*YOUR TASK:*
Each entry should be copied as it stands, leaving the pictures behind.
:: LISTED RECORDS ::
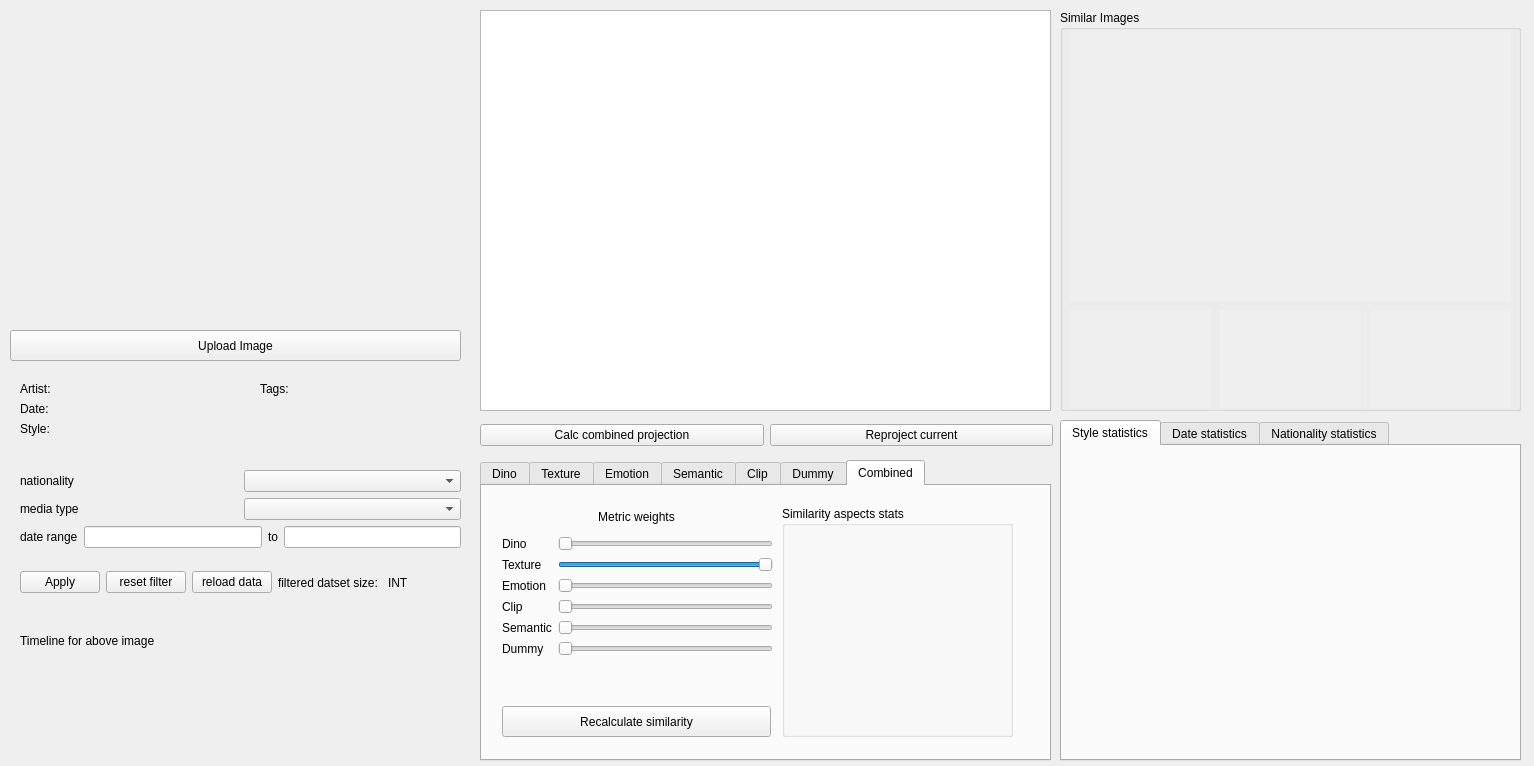
The window that deepsim_analyzer/ds_dashboard/form.ui (jonathan-gerb/deepsim-analyzer) describes before a commit, drawn with Qt 5.
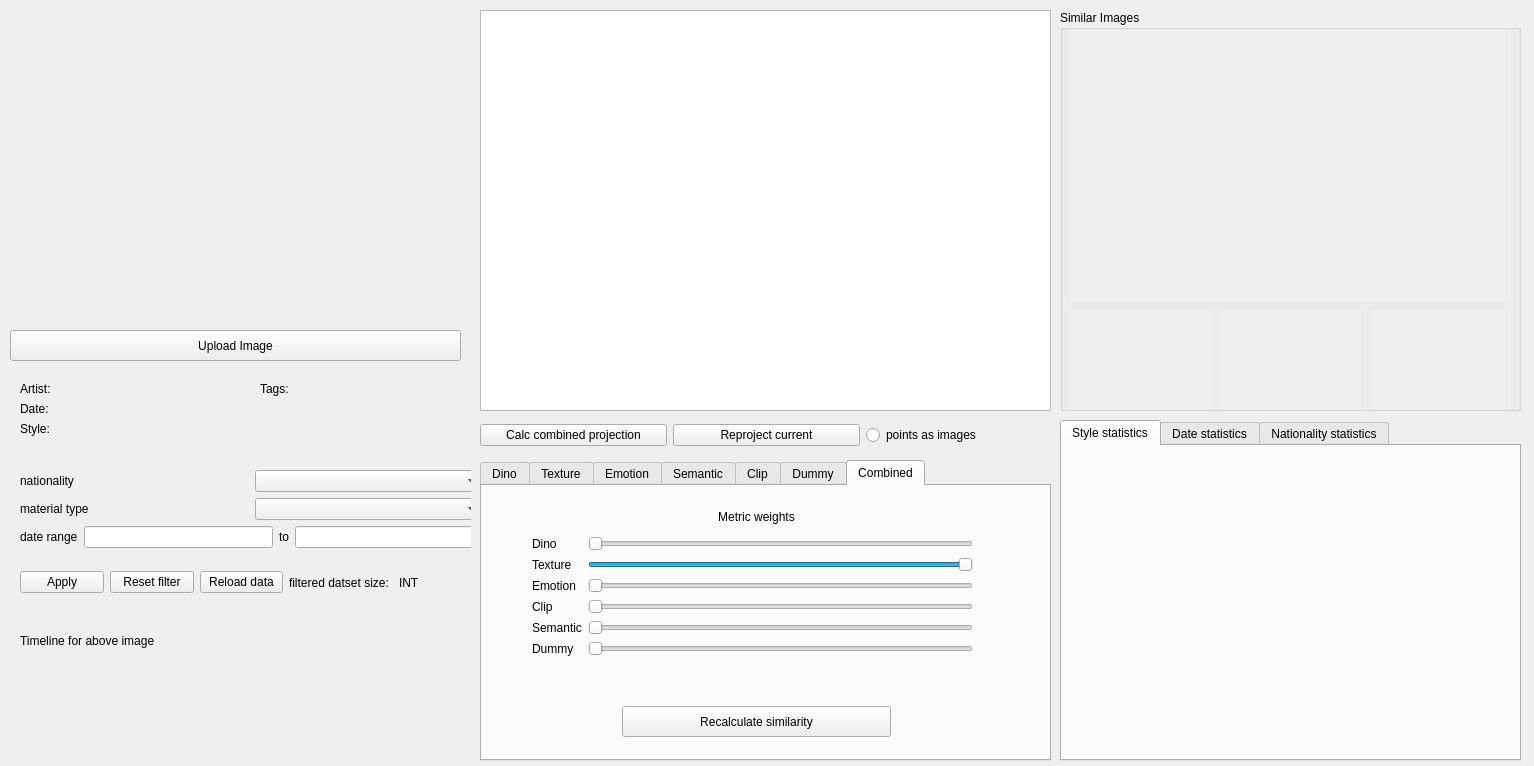
The same window after the commit. The open tabs and pages were chosen to show the change. Custom widgets are drawn as their Qt base class.

Patch:
```diff
--- a/deepsim_analyzer/ds_dashboard/form.ui
+++ b/deepsim_analyzer/ds_dashboard/form.ui
@@ -74,7 +74,7 @@
       <rect>
        <x>10</x>
        <y>10</y>
-       <width>441</width>
+       <width>463</width>
        <height>141</height>
       </rect>
      </property>
@@ -98,7 +98,7 @@
         <item>
          <widget class="QLabel" name="label_8">
           <property name="text">
-           <string>media type</string>
+           <string>material type</string>
           </property>
          </widget>
         </item>
@@ -143,14 +143,14 @@
         <item>
          <widget class="QPushButton" name="reset_dataset_filters">
           <property name="text">
-           <string>reset filter</string>
+           <string>Reset filter</string>
           </property>
          </widget>
         </item>
         <item>
          <widget class="QPushButton" name="reload_everything">
           <property name="text">
-           <string>reload data</string>
+           <string>Reload data</string>
           </property>
          </widget>
         </item>
@@ -361,6 +361,13 @@
        </property>
       </widget>
      </item>
+     <item>
+      <widget class="QRadioButton" name="r_image_points">
+       <property name="text">
+        <string>points as images</string>
+       </property>
+      </widget>
+     </item>
     </layout>
    </widget>
    <widget class="PlotWidget" name="scatterplot_frame">
@@ -1173,9 +1180,9 @@
      <widget class="QWidget" name="formLayoutWidget">
       <property name="geometry">
        <rect>
-        <x>20</x>
+        <x>50</x>
         <y>50</y>
-        <width>271</width>
+        <width>441</width>
         <height>182</height>
        </rect>
       </property>
@@ -1293,34 +1300,10 @@
        </item>
       </layout>
      </widget>
-     <widget class="QGroupBox" name="box_recom_img_stats">
-      <property name="geometry">
-       <rect>
-        <x>300</x>
-        <y>20</y>
-        <width>231</width>
-        <height>231</height>
-       </rect>
-      </property>
-      <property name="title">
-       <string>Similarity aspects stats</string>
-      </property>
-      <widget class="QWidget" name="verticalLayoutWidget_2">
-       <property name="geometry">
-        <rect>
-         <x>-1</x>
-         <y>9</y>
-         <width>231</width>
-         <height>221</height>
-        </rect>
-       </property>
-       <layout class="QVBoxLayout" name="verticalLayout"/>
-      </widget>
-     </widget>
      <widget class="QLabel" name="title">
       <property name="geometry">
        <rect>
-        <x>20</x>
+        <x>140</x>
         <y>20</y>
         <width>269</width>
         <height>21</height>
@@ -1336,7 +1319,7 @@
      <widget class="QPushButton" name="recalc_similarity">
       <property name="geometry">
        <rect>
-        <x>20</x>
+        <x>140</x>
         <y>220</y>
         <width>269</width>
         <height>31</height>
```
Left out of the diff: 4 changed lines with no effect on the pictures.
:::
*RESPONSE TO THIS EXERCISE:*
The window that deepsim_analyzer/ds_dashboard/form.ui (jonathan-gerb/deepsim-analyzer) describes before a commit, drawn with Qt 5.
The same window after the commit. The open tabs and pages were chosen to show the change. Custom widgets are drawn as their Qt base class.

Patch:
```diff
--- a/deepsim_analyzer/ds_dashboard/form.ui
+++ b/deepsim_analyzer/ds_dashboard/form.ui
@@ -74,7 +74,7 @@
       <rect>
        <x>10</x>
        <y>10</y>
-       <width>441</width>
+       <width>463</width>
        <height>141</height>
       </rect>
      </property>
@@ -98,7 +98,7 @@
         <item>
          <widget class="QLabel" name="label_8">
           <property name="text">
-           <string>media type</string>
+           <string>material type</string>
           </property>
          </widget>
         </item>
@@ -143,14 +143,14 @@
         <item>
          <widget class="QPushButton" name="reset_dataset_filters">
           <property name="text">
-           <string>reset filter</string>
+           <string>Reset filter</string>
           </property>
          </widget>
         </item>
         <item>
          <widget class="QPushButton" name="reload_everything">
           <property name="text">
-           <string>reload data</string>
+           <string>Reload data</string>
           </property>
          </widget>
         </item>
@@ -361,6 +361,13 @@
        </property>
       </widget>
      </item>
+     <item>
+      <widget class="QRadioButton" name="r_image_points">
+       <property name="text">
+        <string>points as images</string>
+       </property>
+      </widget>
+     </item>
     </layout>
    </widget>
    <widget class="PlotWidget" name="scatterplot_frame">
@@ -1173,9 +1180,9 @@
      <widget class="QWidget" name="formLayoutWidget">
       <property name="geometry">
        <rect>
-        <x>20</x>
+        <x>50</x>
         <y>50</y>
-        <width>271</width>
+        <width>441</width>
         <height>182</height>
        </rect>
       </property>
@@ -1293,34 +1300,10 @@
        </item>
       </layout>
      </widget>
-     <widget class="QGroupBox" name="box_recom_img_stats">
-      <property name="geometry">
-       <rect>
-        <x>300</x>
-        <y>20</y>
-        <width>231</width>
-        <height>231</height>
-       </rect>
-      </property>
-      <property name="title">
-       <string>Similarity aspects stats</string>
-      </property>
-      <widget class="QWidget" name="verticalLayoutWidget_2">
-       <property name="geometry">
-        <rect>
-         <x>-1</x>
-         <y>9</y>
-         <width>231</width>
-         <height>221</height>
-        </rect>
-       </property>
-       <layout class="QVBoxLayout" name="verticalLayout"/>
-      </widget>
-     </widget>
      <widget class="QLabel" name="title">
       <property name="geometry">
        <rect>
-        <x>20</x>
+        <x>140</x>
         <y>20</y>
         <width>269</width>
         <height>21</height>
@@ -1336,7 +1319,7 @@
      <widget class="QPushButton" name="recalc_similarity">
       <property name="geometry">
        <rect>
-        <x>20</x>
+        <x>140</x>
         <y>220</y>
         <width>269</width>
         <height>31</height>
```
Left out of the diff: 4 changed lines with no effect on the pictures.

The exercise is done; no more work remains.